◆ INSTRUCTIONS FOR THE TASK ◆
Write back every line of the listing exactly, excluding images.

◆ DATA FOR PROCESSING ◆

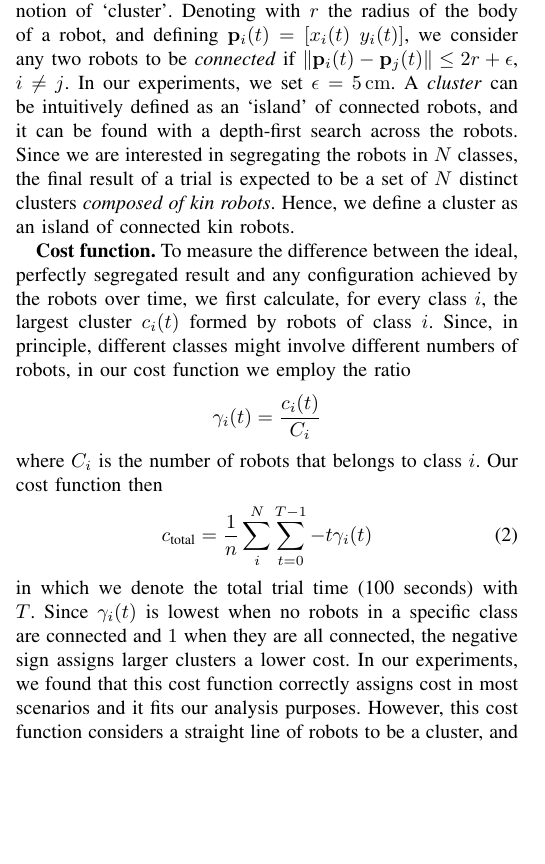
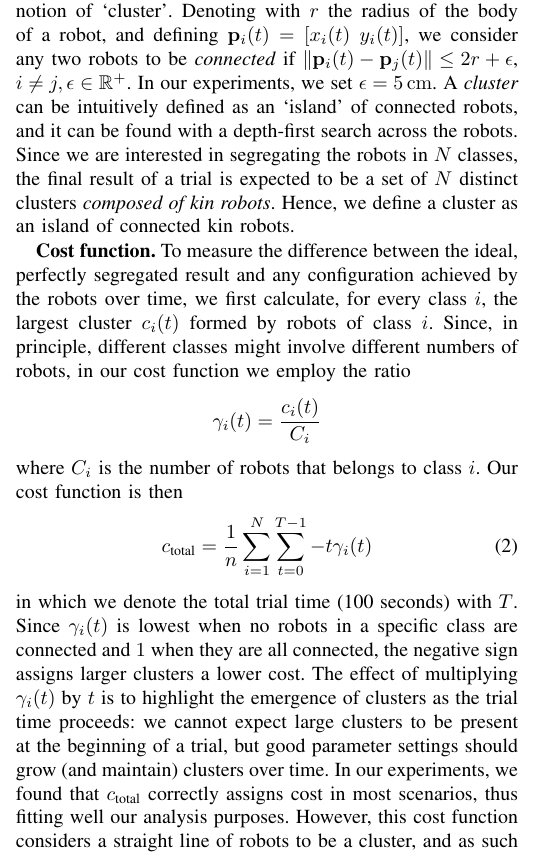
Before and after one commit to PeterMitrano/minimalist-segregation, a LaTeX paper (segregation_without_computation.tex): part of one column of page 3 of 9, cut so that both start at the same text, the shorter picture padded with empty space. Compiled offline with pdfLaTeX; a missing font is replaced by an installed copy or a similar font; a LaTeX package or settings file that is missing is left out.

Commit message:
More work

```diff
--- a/segregation_without_computation.tex
+++ b/segregation_without_computation.tex
@@ -293,12 +294,13 @@ To define our cost function, we first establish the notion of
 `cluster'. Denoting with $r$ the radius of the body of a robot, and defining
 $\vec{p}_i(t) = [x_i(t)\;y_i(t)]$, we consider any two robots to be
 \emph{connected} if $\lVert\vec{p}_i(t) - \vec{p}_j(t)\rVert \le 2r + \epsilon$,
-$i \ne j$. In our experiments, we set $\epsilon = \SI{5}{\centi\meter}$.  A
-\emph{cluster} can be intuitively defined as an `island' of connected robots,
-and it can be found with a depth-first search across the robots. Since we are
-interested in segregating the robots in $N$ classes, the final result of a trial
-is expected to be a set of $N$ distinct clusters \emph{composed of kin
-  robots}. Hence, we define a cluster as an island of connected kin robots.
+$i \ne j, \epsilon \in \mathbb{R}^+$. In our experiments, we set
+$\epsilon = \SI{5}{\centi\meter}$.  A \emph{cluster} can be intuitively defined
+as an `island' of connected robots, and it can be found with a depth-first
+search across the robots. Since we are interested in segregating the robots in
+$N$ classes, the final result of a trial is expected to be a set of $N$ distinct
+clusters \emph{composed of kin robots}. Hence, we define a cluster as an island
+of connected kin robots.
 
 \myparagraph{Cost function}
 To measure the difference between the ideal, perfectly segregated result and any
@@ -310,15 +312,18 @@ $$
 \gamma_i(t) = \frac{c_i(t)}{C_i}
 $$
 where $C_i$ is the number of robots that belongs to class $i$. Our cost function
-then
+is then
 \begin{equation}
   \label{eq:cost_function}
-  c_{\text{total}} =  \frac{1}{n}\sum_i^N\sum_{t=0}^{T-1} -t \gamma_i(t)
+  c_{\text{total}} =  \frac{1}{n}\sum_{i=1}^N\sum_{t=0}^{T-1} -t \gamma_i(t)
 \end{equation}
 in which we denote the total trial time (100 seconds) with $T$. Since
 $\gamma_i(t)$ is lowest when no robots in a specific class are connected and $1$
 when they are all connected, the negative sign assigns larger clusters a lower
-cost. In our experiments, we found that this cost function correctly assigns
-cost in most scenarios and it fits our analysis purposes. However, this cost
-function considers a straight line of robots to be a cluster, and as such it
-might not be ideal for scenarios in which the clusters are required to be tight.
+cost. The effect of multiplying $\gamma_i(t)$ by $t$ is to highlight the
+emergence of clusters as the trial time proceeds: we cannot expect large
+clusters to be present at the beginning of a trial, but good parameter settings
+should grow (and maintain) clusters over time. In our experiments, we found that
+$c_{\text{total}}$ correctly assigns cost in most scenarios, thus fitting well
+our analysis purposes. However, this cost function considers a straight line of
+robots to be a cluster, and as such it might not be ideal for scenarios in which
```
Also changed, not shown: segregation_without_computation.tex (45 more changed lines).
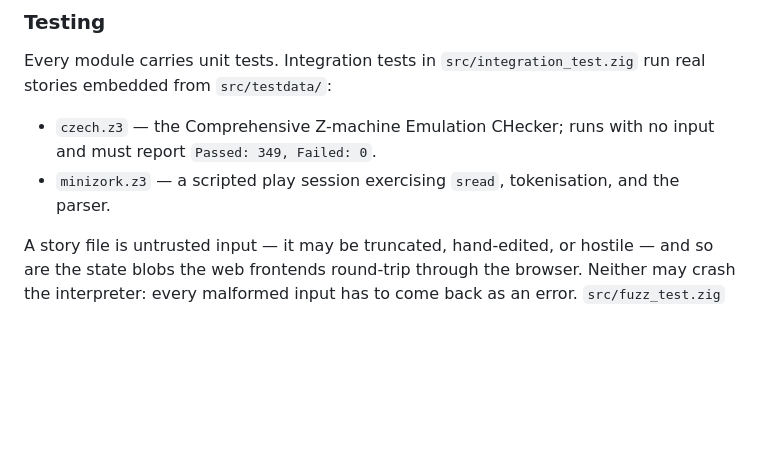
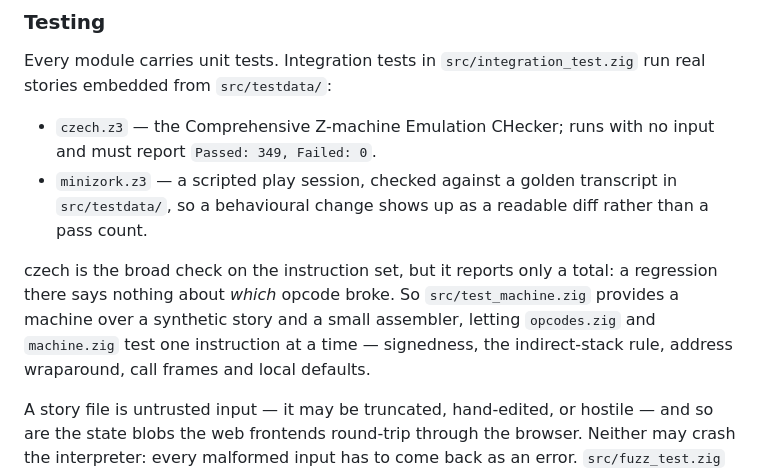
Before and after one commit to swilcox/zgigye, a Markdown page: README.md, the part around the change. GitHub-like rendering; blank space fills up the shorter version.

Commit message:
Document the per-opcode fixture and golden transcript

```diff
--- a/README.md
+++ b/README.md
@@ -170,8 +170,16 @@ Every module carries unit tests. Integration tests in
 
 - `czech.z3` — the Comprehensive Z-machine Emulation CHecker; runs with no
   input and must report `Passed: 349, Failed: 0`.
-- `minizork.z3` — a scripted play session exercising `sread`,
-  tokenisation, and the parser.
+- `minizork.z3` — a scripted play session, checked against a golden
+  transcript in `src/testdata/`, so a behavioural change shows up as a
+  readable diff rather than a pass count.
+
+czech is the broad check on the instruction set, but it reports only a
+total: a regression there says nothing about *which* opcode broke. So
+`src/test_machine.zig` provides a machine over a synthetic story and a
+small assembler, letting `opcodes.zig` and `machine.zig` test one
+instruction at a time — signedness, the indirect-stack rule, address
+wraparound, call frames and local defaults.
 
 A story file is untrusted input — it may be truncated, hand-edited, or
 hostile — and so are the state blobs the web frontends round-trip through
```
Also changed, not shown: CLAUDE.md (+2 -0 lines).
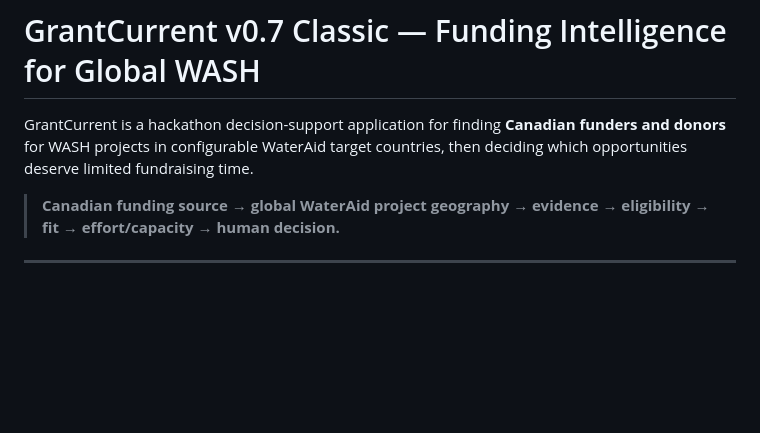
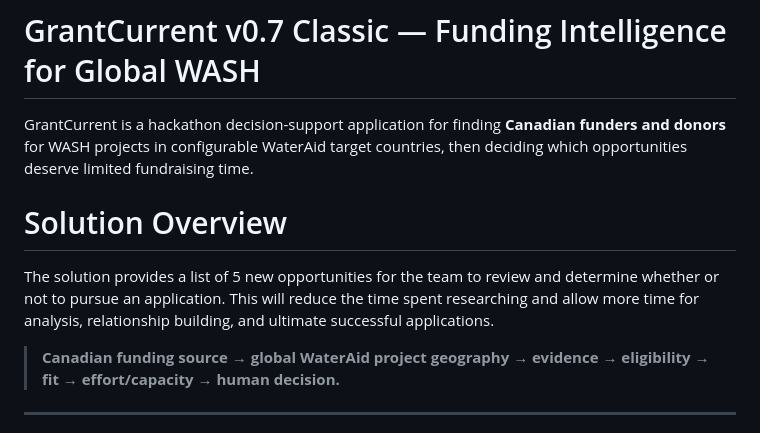
Before and after one commit to asma675/WaterAid---A2-Grant-and-Foundation-Prospecting---Water-Hackathon-, a Markdown page: README.md, the part around the change. GitHub-like rendering; blank space fills up the shorter version.

Commit message:
Enhance README with solution overview section
Added a solution overview to clarify the application's purpose and benefits.

```diff
--- a/README.md
+++ b/README.md
@@ -1,6 +1,9 @@
 # GrantCurrent v0.7 Classic — Funding Intelligence for Global WASH
 
 GrantCurrent is a hackathon decision-support application for finding **Canadian funders and donors** for WASH projects in configurable WaterAid target countries, then deciding which opportunities deserve limited fundraising time.
+# Solution Overview
+
+The solution provides a list of 5 new opportunities for the team to review and determine whether or not to pursue an application. This will reduce the time spent researching and allow more time for analysis, relationship building, and ultimate successful applications.
 
 > **Canadian funding source → global WaterAid project geography → evidence → eligibility → fit → effort/capacity → human decision.**
 
```
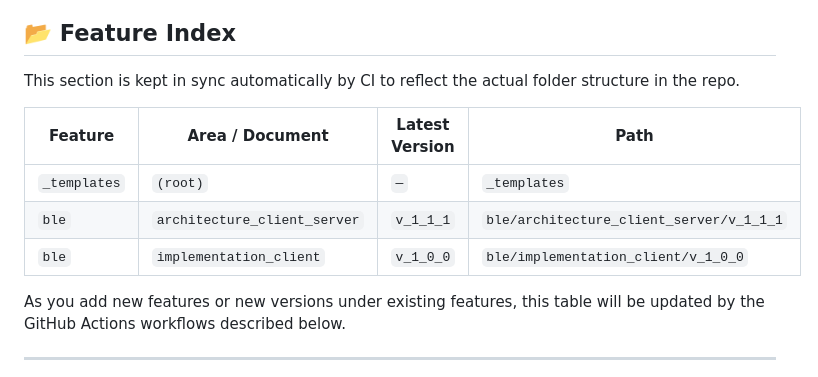
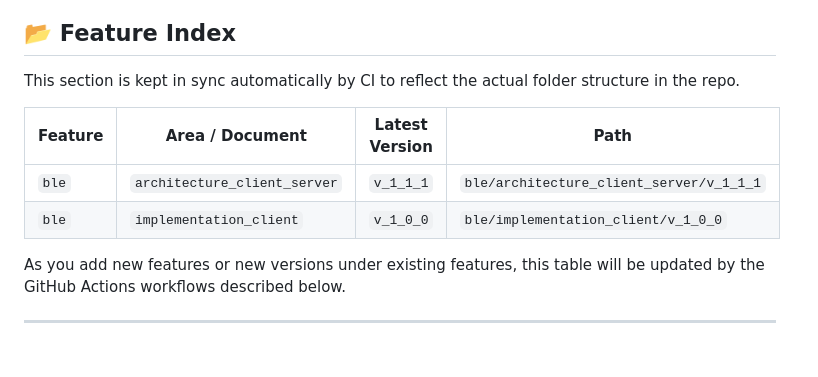
Before and after one commit to N4927/billyApp, a Markdown page: README.md, the part around the change. Drawn GitHub-style; blank space fills up the shorter version.

Commit message:
chore(docs): sync feature index [skip ci]

```diff
--- a/README.md
+++ b/README.md
@@ -80,11 +80,12 @@ This section is kept in sync automatically by CI to reflect the actual folder st
 
 
 
+
 | Feature | Area / Document | Latest Version | Path |
 |--------|-----------------|----------------|------|
-| `_templates` | `(root)` | `—` | `_templates` |
 | `ble` | `architecture_client_server` | `v_1_1_1` | `ble/architecture_client_server/v_1_1_1` |
 | `ble` | `implementation_client` | `v_1_0_0` | `ble/implementation_client/v_1_0_0` |
+
 
 
 
```
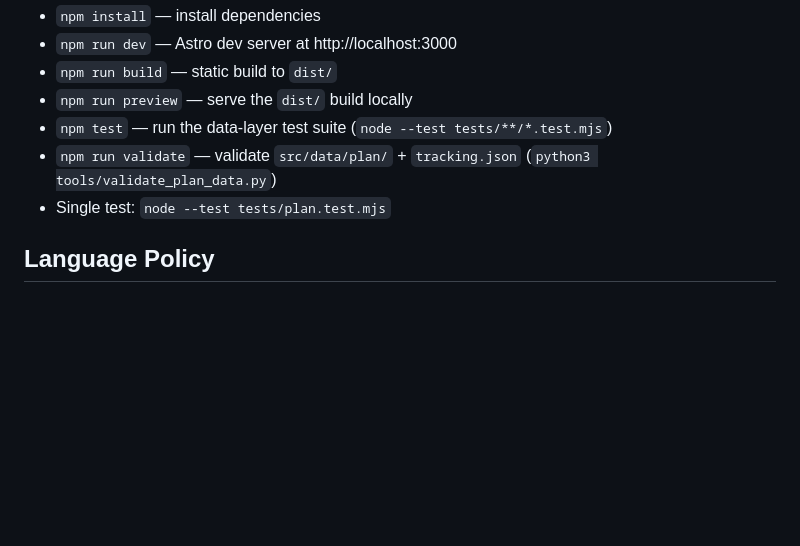
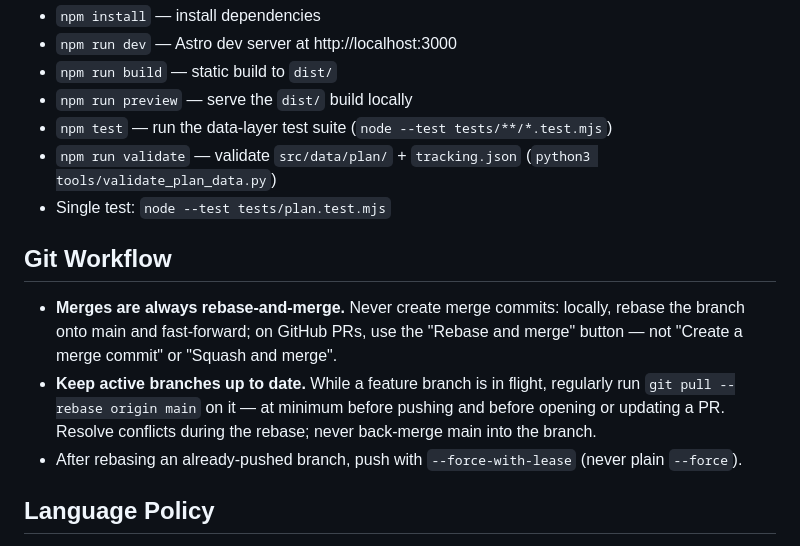
Before and after one commit to DianCotrina/keikogobierna, a Markdown page: CLAUDE.md, the part around the change. Drawn GitHub-style; blank space fills up the shorter version.

Commit message:
docs: add git workflow rules (rebase-and-merge, pull --rebase)
Co-Authored-By: Claude Fable 5 <noreply@anthropic.com>

```diff
--- a/CLAUDE.md
+++ b/CLAUDE.md
@@ -15,6 +15,12 @@ This file provides guidance to Claude Code (claude.ai/code) when working with co
 - `npm test` — run the data-layer test suite (`node --test tests/**/*.test.mjs`)
 - `npm run validate` — validate `src/data/plan/` + `tracking.json` (`python3 tools/validate_plan_data.py`)
 - Single test: `node --test tests/plan.test.mjs`
+
+## Git Workflow
+
+- **Merges are always rebase-and-merge.** Never create merge commits: locally, rebase the branch onto main and fast-forward; on GitHub PRs, use the "Rebase and merge" button — not "Create a merge commit" or "Squash and merge".
+- **Keep active branches up to date.** While a feature branch is in flight, regularly run `git pull --rebase origin main` on it — at minimum before pushing and before opening or updating a PR. Resolve conflicts during the rebase; never back-merge main into the branch.
+- After rebasing an already-pushed branch, push with `--force-with-lease` (never plain `--force`).
 
 ## Language Policy
 
```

◆ EXPECTED ANSWER ◆
Before and after one commit to PeterMitrano/minimalist-segregation, a LaTeX paper (segregation_without_computation.tex): part of one column of page 3 of 9, cut so that both start at the same text, the shorter picture padded with empty space. Compiled offline with pdfLaTeX; a missing font is replaced by an installed copy or a similar font; a LaTeX package or settings file that is missing is left out.

Commit message:
More work

```diff
--- a/segregation_without_computation.tex
+++ b/segregation_without_computation.tex
@@ -293,12 +294,13 @@ To define our cost function, we first establish the notion of
 `cluster'. Denoting with $r$ the radius of the body of a robot, and defining
 $\vec{p}_i(t) = [x_i(t)\;y_i(t)]$, we consider any two robots to be
 \emph{connected} if $\lVert\vec{p}_i(t) - \vec{p}_j(t)\rVert \le 2r + \epsilon$,
-$i \ne j$. In our experiments, we set $\epsilon = \SI{5}{\centi\meter}$.  A
-\emph{cluster} can be intuitively defined as an `island' of connected robots,
-and it can be found with a depth-first search across the robots. Since we are
-interested in segregating the robots in $N$ classes, the final result of a trial
-is expected to be a set of $N$ distinct clusters \emph{composed of kin
-  robots}. Hence, we define a cluster as an island of connected kin robots.
+$i \ne j, \epsilon \in \mathbb{R}^+$. In our experiments, we set
+$\epsilon = \SI{5}{\centi\meter}$.  A \emph{cluster} can be intuitively defined
+as an `island' of connected robots, and it can be found with a depth-first
+search across the robots. Since we are interested in segregating the robots in
+$N$ classes, the final result of a trial is expected to be a set of $N$ distinct
+clusters \emph{composed of kin robots}. Hence, we define a cluster as an island
+of connected kin robots.
 
 \myparagraph{Cost function}
 To measure the difference between the ideal, perfectly segregated result and any
@@ -310,15 +312,18 @@ $$
 \gamma_i(t) = \frac{c_i(t)}{C_i}
 $$
 where $C_i$ is the number of robots that belongs to class $i$. Our cost function
-then
+is then
 \begin{equation}
   \label{eq:cost_function}
-  c_{\text{total}} =  \frac{1}{n}\sum_i^N\sum_{t=0}^{T-1} -t \gamma_i(t)
+  c_{\text{total}} =  \frac{1}{n}\sum_{i=1}^N\sum_{t=0}^{T-1} -t \gamma_i(t)
 \end{equation}
 in which we denote the total trial time (100 seconds) with $T$. Since
 $\gamma_i(t)$ is lowest when no robots in a specific class are connected and $1$
 when they are all connected, the negative sign assigns larger clusters a lower
-cost. In our experiments, we found that this cost function correctly assigns
-cost in most scenarios and it fits our analysis purposes. However, this cost
-function considers a straight line of robots to be a cluster, and as such it
-might not be ideal for scenarios in which the clusters are required to be tight.
+cost. The effect of multiplying $\gamma_i(t)$ by $t$ is to highlight the
+emergence of clusters as the trial time proceeds: we cannot expect large
+clusters to be present at the beginning of a trial, but good parameter settings
+should grow (and maintain) clusters over time. In our experiments, we found that
+$c_{\text{total}}$ correctly assigns cost in most scenarios, thus fitting well
+our analysis purposes. However, this cost function considers a straight line of
+robots to be a cluster, and as such it might not be ideal for scenarios in which
```
Also changed, not shown: segregation_without_computation.tex (45 more changed lines).
Before and after one commit to swilcox/zgigye, a Markdown page: README.md, the part around the change. GitHub-like rendering; blank space fills up the shorter version.

Commit message:
Document the per-opcode fixture and golden transcript

```diff
--- a/README.md
+++ b/README.md
@@ -170,8 +170,16 @@ Every module carries unit tests. Integration tests in
 
 - `czech.z3` — the Comprehensive Z-machine Emulation CHecker; runs with no
   input and must report `Passed: 349, Failed: 0`.
-- `minizork.z3` — a scripted play session exercising `sread`,
-  tokenisation, and the parser.
+- `minizork.z3` — a scripted play session, checked against a golden
+  transcript in `src/testdata/`, so a behavioural change shows up as a
+  readable diff rather than a pass count.
+
+czech is the broad check on the instruction set, but it reports only a
+total: a regression there says nothing about *which* opcode broke. So
+`src/test_machine.zig` provides a machine over a synthetic story and a
+small assembler, letting `opcodes.zig` and `machine.zig` test one
+instruction at a time — signedness, the indirect-stack rule, address
+wraparound, call frames and local defaults.
 
 A story file is untrusted input — it may be truncated, hand-edited, or
 hostile — and so are the state blobs the web frontends round-trip through
```
Also changed, not shown: CLAUDE.md (+2 -0 lines).
Before and after one commit to asma675/WaterAid---A2-Grant-and-Foundation-Prospecting---Water-Hackathon-, a Markdown page: README.md, the part around the change. GitHub-like rendering; blank space fills up the shorter version.

Commit message:
Enhance README with solution overview section
Added a solution overview to clarify the application's purpose and benefits.

```diff
--- a/README.md
+++ b/README.md
@@ -1,6 +1,9 @@
 # GrantCurrent v0.7 Classic — Funding Intelligence for Global WASH
 
 GrantCurrent is a hackathon decision-support application for finding **Canadian funders and donors** for WASH projects in configurable WaterAid target countries, then deciding which opportunities deserve limited fundraising time.
+# Solution Overview
+
+The solution provides a list of 5 new opportunities for the team to review and determine whether or not to pursue an application. This will reduce the time spent researching and allow more time for analysis, relationship building, and ultimate successful applications.
 
 > **Canadian funding source → global WaterAid project geography → evidence → eligibility → fit → effort/capacity → human decision.**
 
```
Before and after one commit to N4927/billyApp, a Markdown page: README.md, the part around the change. Drawn GitHub-style; blank space fills up the shorter version.

Commit message:
chore(docs): sync feature index [skip ci]

```diff
--- a/README.md
+++ b/README.md
@@ -80,11 +80,12 @@ This section is kept in sync automatically by CI to reflect the actual folder st
 
 
 
+
 | Feature | Area / Document | Latest Version | Path |
 |--------|-----------------|----------------|------|
-| `_templates` | `(root)` | `—` | `_templates` |
 | `ble` | `architecture_client_server` | `v_1_1_1` | `ble/architecture_client_server/v_1_1_1` |
 | `ble` | `implementation_client` | `v_1_0_0` | `ble/implementation_client/v_1_0_0` |
+
 
 
 
```
Before and after one commit to DianCotrina/keikogobierna, a Markdown page: CLAUDE.md, the part around the change. Drawn GitHub-style; blank space fills up the shorter version.

Commit message:
docs: add git workflow rules (rebase-and-merge, pull --rebase)
Co-Authored-By: Claude Fable 5 <noreply@anthropic.com>

```diff
--- a/CLAUDE.md
+++ b/CLAUDE.md
@@ -15,6 +15,12 @@ This file provides guidance to Claude Code (claude.ai/code) when working with co
 - `npm test` — run the data-layer test suite (`node --test tests/**/*.test.mjs`)
 - `npm run validate` — validate `src/data/plan/` + `tracking.json` (`python3 tools/validate_plan_data.py`)
 - Single test: `node --test tests/plan.test.mjs`
+
+## Git Workflow
+
+- **Merges are always rebase-and-merge.** Never create merge commits: locally, rebase the branch onto main and fast-forward; on GitHub PRs, use the "Rebase and merge" button — not "Create a merge commit" or "Squash and merge".
+- **Keep active branches up to date.** While a feature branch is in flight, regularly run `git pull --rebase origin main` on it — at minimum before pushing and before opening or updating a PR. Resolve conflicts during the rebase; never back-merge main into the branch.
+- After rebasing an already-pushed branch, push with `--force-with-lease` (never plain `--force`).
 
 ## Language Policy
 
```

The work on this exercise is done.